That is to say, of course, that we should place trust in those organizations that specialize in language arts. After all, we use the same argument for other issues, don’t we? When discussing global climate change, we look to the scientific community rather than politicians for answers, right? Well, uh…
Anyway, those organizations that support the Oxford comma are much more authoritative and reliable than those that do not. First off, there’s obviously Oxford University, which is, like, the most English-y place in the world. The Oxford English Dictionary, for example, is the apex of all lexicons. When somebody says, “That word was just added to the dictionary,” they should be referring to the OED. Otherwise, they’re referring to some bullshizzle like Merriam Webster, my objections of which comprise a topic for another time.
Moving on, other reputable sources include Harvard, The Chicago Manual of Style, The Elements of Style, the American Psychological Association, and even MLA.
Now then, let’s take a look at some Oxford comma infidels: The Associated Press, The Times, The New York Times…
See a pattern? Why, of course. They’re all journalists! These guys want to save a few extra bucks on ink. And when you realize how much money one can save by a simple font switch, the temptation of excluding a comma in all of your newspapers is an enticing one.
“But Fiddle,” you ask, “why not sacrifice the Oxford comma for those extra greenbacks? I, for one, welcome our new journalist overlords.”
To which I reply that the preservation of language is more important than CEO-san being able to afford his third Lamborghini. For instance, the American use of punctuation with quotation marks is objectively illogical because of some difficulties in typesetting during the time in which American and British English deviated. As of now, I doubt that we will ever be able to reverse that unfortunate error, even though our current typesetting technology creates no problem with using the quotation marks logically. (Incidentally, I find that to be the only area in which British English beats American English, but again, that’s a topic for another time.)

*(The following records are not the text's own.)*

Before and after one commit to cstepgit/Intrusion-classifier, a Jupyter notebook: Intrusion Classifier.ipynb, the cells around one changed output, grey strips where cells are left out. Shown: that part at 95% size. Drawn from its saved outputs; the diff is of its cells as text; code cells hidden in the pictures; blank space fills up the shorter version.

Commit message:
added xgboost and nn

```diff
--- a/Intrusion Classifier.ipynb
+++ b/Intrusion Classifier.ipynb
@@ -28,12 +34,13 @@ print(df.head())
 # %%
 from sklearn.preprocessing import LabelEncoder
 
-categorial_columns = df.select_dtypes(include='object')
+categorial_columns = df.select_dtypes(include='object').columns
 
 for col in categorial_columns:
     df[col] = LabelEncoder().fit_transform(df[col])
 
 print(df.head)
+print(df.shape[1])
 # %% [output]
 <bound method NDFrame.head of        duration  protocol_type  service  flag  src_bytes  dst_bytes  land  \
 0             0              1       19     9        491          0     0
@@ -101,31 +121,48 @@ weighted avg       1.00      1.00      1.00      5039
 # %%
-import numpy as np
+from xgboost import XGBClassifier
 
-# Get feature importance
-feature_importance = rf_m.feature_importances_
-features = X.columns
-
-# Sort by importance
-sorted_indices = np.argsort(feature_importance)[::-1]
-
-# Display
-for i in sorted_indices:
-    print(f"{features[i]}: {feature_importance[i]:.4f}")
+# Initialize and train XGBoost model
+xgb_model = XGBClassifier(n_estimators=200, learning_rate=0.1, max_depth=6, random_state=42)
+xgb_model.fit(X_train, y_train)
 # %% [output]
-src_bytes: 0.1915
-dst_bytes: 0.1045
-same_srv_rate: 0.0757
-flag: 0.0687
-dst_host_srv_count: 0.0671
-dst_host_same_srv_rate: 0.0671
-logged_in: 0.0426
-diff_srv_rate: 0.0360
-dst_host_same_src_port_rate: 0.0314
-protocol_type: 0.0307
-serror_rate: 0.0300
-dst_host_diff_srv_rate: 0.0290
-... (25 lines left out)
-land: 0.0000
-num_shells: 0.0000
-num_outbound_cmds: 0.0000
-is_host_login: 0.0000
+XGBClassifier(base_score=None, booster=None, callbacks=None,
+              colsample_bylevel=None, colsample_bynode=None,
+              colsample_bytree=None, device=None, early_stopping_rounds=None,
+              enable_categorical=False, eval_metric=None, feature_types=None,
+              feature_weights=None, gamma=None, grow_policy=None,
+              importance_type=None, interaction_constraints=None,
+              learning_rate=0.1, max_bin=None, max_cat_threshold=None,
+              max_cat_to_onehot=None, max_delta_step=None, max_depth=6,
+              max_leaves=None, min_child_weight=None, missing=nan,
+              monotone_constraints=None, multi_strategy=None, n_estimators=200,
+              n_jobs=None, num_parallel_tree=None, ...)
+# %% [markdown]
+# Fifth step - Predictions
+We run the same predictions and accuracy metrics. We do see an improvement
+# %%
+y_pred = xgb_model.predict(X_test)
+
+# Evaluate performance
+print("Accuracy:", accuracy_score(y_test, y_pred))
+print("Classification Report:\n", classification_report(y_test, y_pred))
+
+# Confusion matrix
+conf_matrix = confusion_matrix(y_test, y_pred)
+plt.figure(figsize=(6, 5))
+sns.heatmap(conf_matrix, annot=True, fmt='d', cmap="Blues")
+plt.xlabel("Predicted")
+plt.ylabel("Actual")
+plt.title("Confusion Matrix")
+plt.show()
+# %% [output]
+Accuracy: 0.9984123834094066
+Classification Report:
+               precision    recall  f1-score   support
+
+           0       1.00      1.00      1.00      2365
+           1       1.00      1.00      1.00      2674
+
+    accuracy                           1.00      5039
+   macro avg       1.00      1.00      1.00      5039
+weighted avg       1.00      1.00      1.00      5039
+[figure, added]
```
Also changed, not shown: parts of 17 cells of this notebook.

Oh, and there’s also this proofreading service, appropriately named “Oxford Comma,” among the reputable side of organizations. We were considering having them go over Noble Works to check for typos, but a rough estimate reveals that their standard package would cost about $42,000 for the whole visual novel, so we will have to wait until our annual bake sale fundraiser for that.